Black Stork Ciconia nigra

Black Stork Ciconia nigra © Hans Glader

64 hectares of near-natural forest habitats:

Many species like Wildcat and Black Stork require large, undisturbed habitats to re-establish themselves in an area. The woodlands will comprise native species to offer other wildlife ample opportunities for retreat.

This larva of the stonefly Dinocras cephalotes lives in the submountainous streams before it emerges as a flying insect

This larva of the stonefly Dinocras cephalotes lives in the submountainous streams before it emerges as a flying insect © Brigitta Eiseler

60 km of “barrier-free” streams including near-natural flood meadows

Species living in streams like trout and stoneflies, or near streams like the beaver, will be able to occupy the entire lengths of the submountainous streams as their natural habitats. A natural flora in and around the streams as well as a natural riverbed is important for these animal species.

This is how the streams in the project area will look in the future ...

Purple-edged Copper Lycaena hippothoe

Purple-edged Copper Lycaena hippothoe © Daniel Lück

Five hectares of open land habitats:

Open land habitats like Nardus grasslands, mountain hay meadows and tall herb fringe communities will develop in small areas. Open land is not natural in the project areas, it was created by farming. Agriculture, as it had been practiced until the middle of the last century, offered a place for many plant and animal species.

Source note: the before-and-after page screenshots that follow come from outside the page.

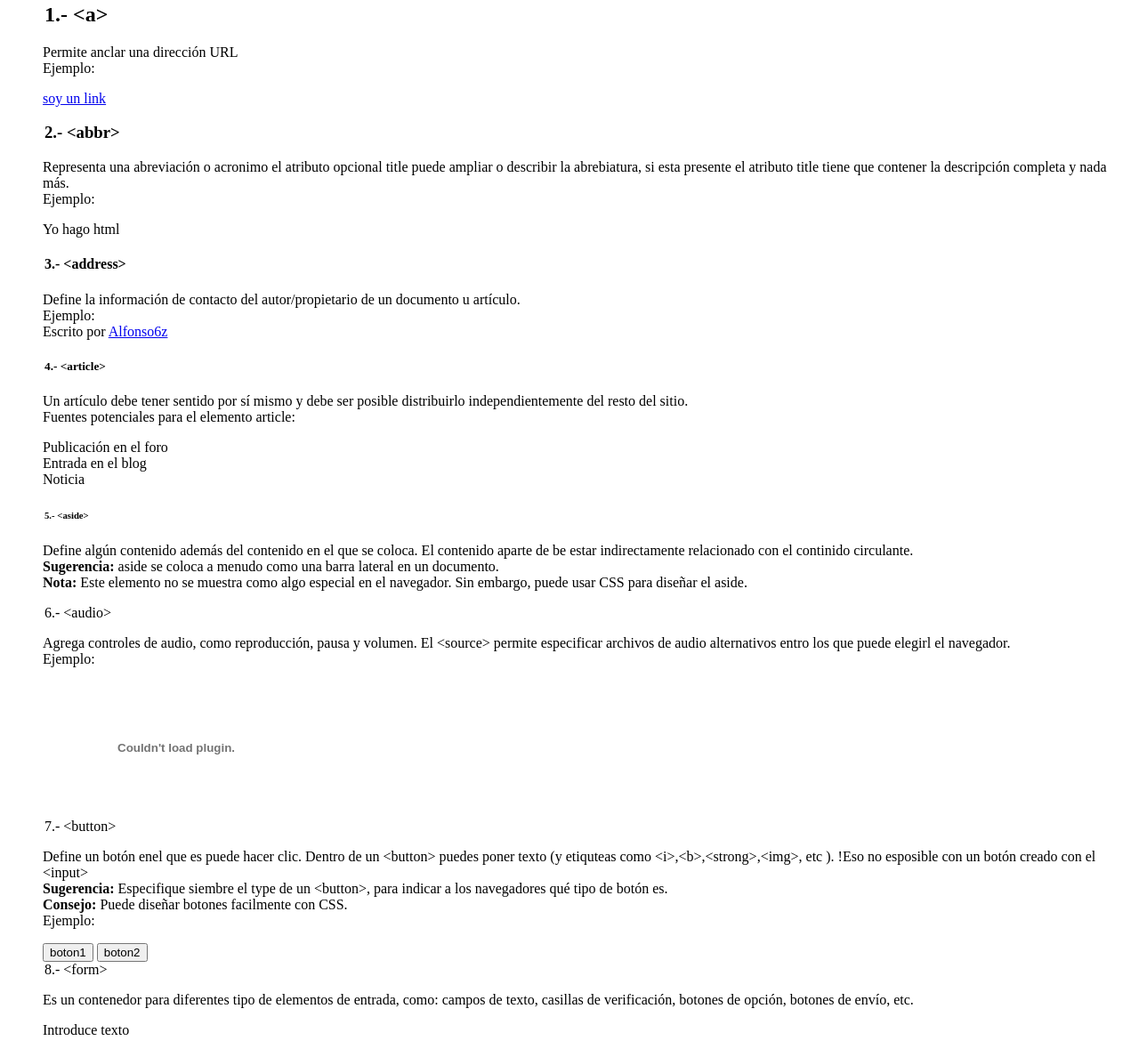
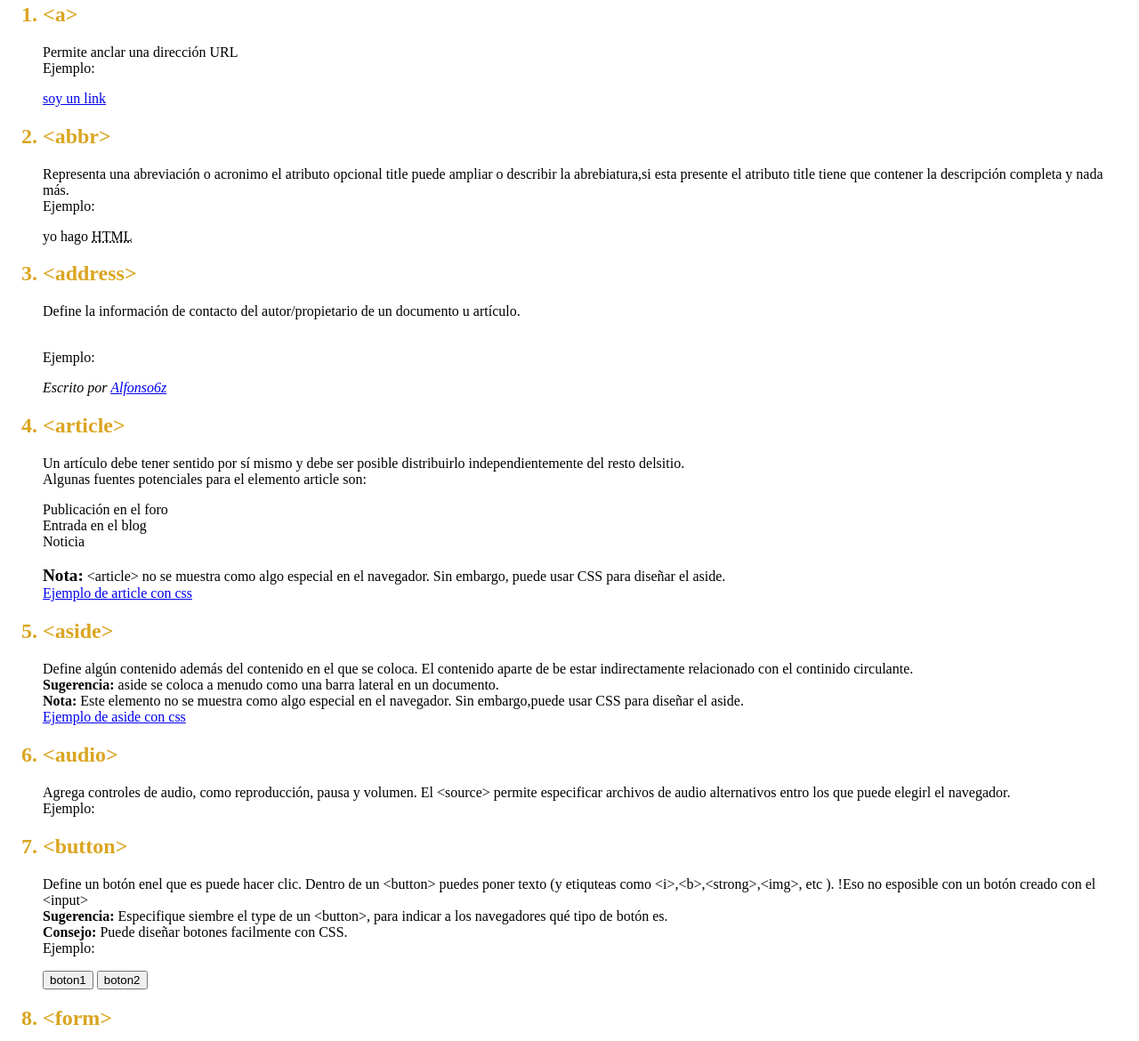
Before and after one commit to Arturo1289/desarrollo_web, a plain HTML site: page practica1_etiquetas/index.html in a window 1280 px wide. Shown: the part 133-1303 px from the top of the page at 89% size. Drawn offline with Linux system fonts and the light colour scheme.

Commit message:
Actualisacion de codigo 22/09 4:01

```diff
--- a/practica1_etiquetas/index.html
+++ b/practica1_etiquetas/index.html
@@ -6,6 +6,15 @@
     <meta http-equiv="X-UA-Compatible" content="IE=edge">
     <meta name="viewport" content="width=device-width, initial-scale=1.0">
     <title>Document</title>
+    <style>
+        h2 {
+            color: goldenrod;
+        }
+
+        li {
+            list-style: decimal;
+        }
+    </style>
 </head>
 
 <body>
@@ -15,48 +24,78 @@ otros elementos dentro de las páginas web.
         <br>Algunas de las más usadas son:
     </p>
     <ul>
-
-<h2><legend>1.- &lt;a></legend></h2>
+        <!--primer etiqueta-->
+        <h2>
+            <li>&lt;a&gt;</li>
+        </h2>
         <p>Permite anclar una dirección URL <br> Ejemplo:</p>
         <a href="https:/www.google.com">soy un link</a>
 
-<h3><legend>2.- &lt;abbr></legend></h3>
-<p>Representa una abreviación o acronimo el atributo opcional title puede ampliar o describir la abrebiatura,
-si esta presente el atributo title tiene que contener la descripción completa y nada más. <br> Ejemplo: </p>
-<p>Yo hago html</p>
+        <h2>
+            <li>&lt;abbr&gt;</li>
+        </h2>
+        <p>Representa una abreviación o acronimo el atributo opcional title puede ampliar o describir la abrebiatura,si
+            esta presente el atributo title tiene que contener la descripción completa y nada más. <br> Ejemplo: </p>
+        <p>yo hago <abbr title="">HTML</abbr> </p>
 
-<h4><legend>3.- &lt;address></legend></h4>
-<p>Define la información de contacto del autor/propietario de un documento u artículo.
-<br>Ejemplo: <br> Escrito por <a href="https://github.com/Alfonso6z">Alfonso6z</a></p>
+        <h2>
+            <li>&lt;address&gt;</li>
+        </h2>
+        <p>Define la información de contacto del autor/propietario de un documento u artículo. </p>
+        <p> <br> Ejemplo:
+        <address> Escrito por <a href="https://github.com/Alfonso6z">Alfonso6z</a> </address>
+        <!--se pueden poner etiquetas en las etiquetas-->
+        </p>
 
-<h5><legend>4.- &lt;article></legend></h5>
-<p>Un artículo debe tener sentido por sí mismo y debe ser posible distribuirlo independientemente del resto del
-sitio.<br> Fuentes potenciales para el elemento article:</p>
-Publicación en el foro <br> Entrada en el blog <br> Noticia
+        <h2>
+            <li>&lt;article&gt;</li>
+        </h2>
+        <p>Un artículo debe tener sentido por sí mismo y debe ser posible distribuirlo independientemente del resto
+            delsitio.
+            <br>Algunas fuentes potenciales para el elemento article son:
+        </p>
+        Publicación en el foro <br> Entrada en el blog <br>Noticia <br>
+        <br> <strong style="font-size: larger;">Nota:</strong> &lt;article&gt; no se muestra como algo especial en el
+        navegador. Sin
+        embargo, puede usar CSS para diseñar el aside.
+        <br><a href="C:\Dev\desarrollo_web\practica1_etiquetas\example\article.html">Ejemplo de article con css</a>
 
-<h6><legend>5.- &lt;aside></legend></h6>
-<p>Define algún contenido además del contenido en el que se coloca. El contenido aparte de be estar indirectamente
-relacionado con el continido circulante.
+        <h2>
+            <li>&lt;aside&gt;</li>
+        </h2>
+        <p>Define algún contenido además del contenido en el que se coloca. El contenido aparte de be estar
+            indirectamente relacionado con el continido circulante.
             <br> <strong>Sugerencia: </strong>aside se coloca a menudo como una barra lateral en un documento.
-<br> <strong>Nota: </strong>Este elemento no se muestra como algo especial en el navegador. Sin embargo, puede usar
-CSS para diseñar el aside.</p>
+            <br> <strong>Nota: </strong>Este elemento no se muestra como algo especial en el navegador. Sin
+            embargo,puede usar CSS para diseñar el aside.
+            <br><a href="C:\Dev\desarrollo_web\practica1_etiquetas\example\aside.html">Ejemplo de aside con css</a>
+        </p>
 
-<h7><legend>6.- &lt;audio></legend></h7>
-<p>Agrega controles de audio, como reproducción, pausa y volumen. El &lt;source> permite especificar
+        <h2>
+            <li>&lt;audio&gt;</li>
+        </h2>
+        <p>Agrega controles de audio, como reproducción, pausa y volumen. El &lt;source&gt; permite especificar
             archivos de audio alternativos entro los que puede elegirl el navegador.
-<br>Ejemplo:</p>
-<embed src="C:\desarrollo_web\practica1_etiquetas\audio\teclado-mecanografia.mp3" type=".mp3">
+            <br>Ejemplo:
+        </p>
 
-<h8><legend>7.- &lt;button></legend></h8>
+        <h2>
+            <li>&lt;button&gt;</li>
+        </h2>
         <p>Define un botón enel que es puede hacer clic.
-Dentro de un &lt;button> puedes poner texto (y etiquteas como &lt;i>,&lt;b>,&lt;strong>,&lt;img>, etc ).
-!Eso no esposible con un botón creado con el &lt;input>
-<br> <strong>Sugerencia: </strong>Especifique siembre el type de un &lt;button>, para indicar a los navegadores qué tipo de botón es.
+            Dentro de un &lt;button> puedes poner texto (y etiquteas como
+            &lt;i&gt;,&lt;b&gt;,&lt;strong&gt;,&lt;img&gt;, etc ).
+            !Eso no esposible con un botón creado con el &lt;input&gt;
+            <br> <strong>Sugerencia: </strong>Especifique siembre el type de un &lt;button&gt;, para indicar a los
+            navegadores qué tipo de botón es.
             <br><strong>Consejo: </strong>Puede diseñar botones facilmente con CSS.
-<br>Ejemplo:</p>
+            <br>Ejemplo:
+        </p>
         <button>boton1</button> <button>boton2</button>
 
-<h9><legend>8.- &lt;form></legend></h9>
+        <h2>
+            <li>&lt;form&gt;</li>
+        </h2>
         <p>Es un contenedor para diferentes tipo de elementos de entrada, como: campos de texto, casillas de
             verificación, botones de opción, botones de envío, etc.</p>
         <p>Introduce texto</p><input type="text" name="" id=""> <br>Boton<br><input type="button" value="presiona">
@@ -64,14 +103,15 @@ verificación, botones de opción, botones de envío, etc.</p>
         <br>Elige lo que gustes<br><input type="radio">1<input type="radio">2<input type="radio">3
         <br>Presiona el boton para enviar<br><input type="submit" value="Enviar">
 
-<h10><legend>9.- &lt;footer></legend></h10>
+        <h2>
+            <li>&lt;footer&gt;</li>
+        </h2>
         <p>Define un pie de página para un documento o sección.
             Normalmente contien:<br> Información de autoría<br> Información de registro<br> Información del contacto
             <br>Mapa del sitio<br> Volver a los enlaces superiores<br> Documentos relacionados
-<p>Ejemplo:</p><footer>Texto de ejemplo</footer>
-
-<h11><legend>10.- &lt;lol></h11>
-    </p>
+        <p>Ejemplo:</p>
+        <footer>Texto de ejemplo</footer>
+        <!-- hola UwU-->
     </ul>
 </body>
 
```
Lines whose indentation alone changed are shown as unchanged.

A colourful flowerage attracts many butterfly species. The Purple-edged Copper occurs on wet meadows and is endangered in Germany.

The Stone Crayfish Austropotamobius torrentium

The Stone Crayfish Austropotamobius torrentium is protected in Germany © Dr. Harald Groß

Establishment of the Stone Crayfish:

The submountainous streams are habitats of the Stone Crayfish. But the native crayfish has become very rare and in the Eifel it survives at just one location. The waters / streams in the project areas will – after implementation of the measures – form an ideal habitat for this crayfish. Thus, the Stone Crayfish will be introduced into three streams in the project area. From them, it is hoped it will recolonise its former living range.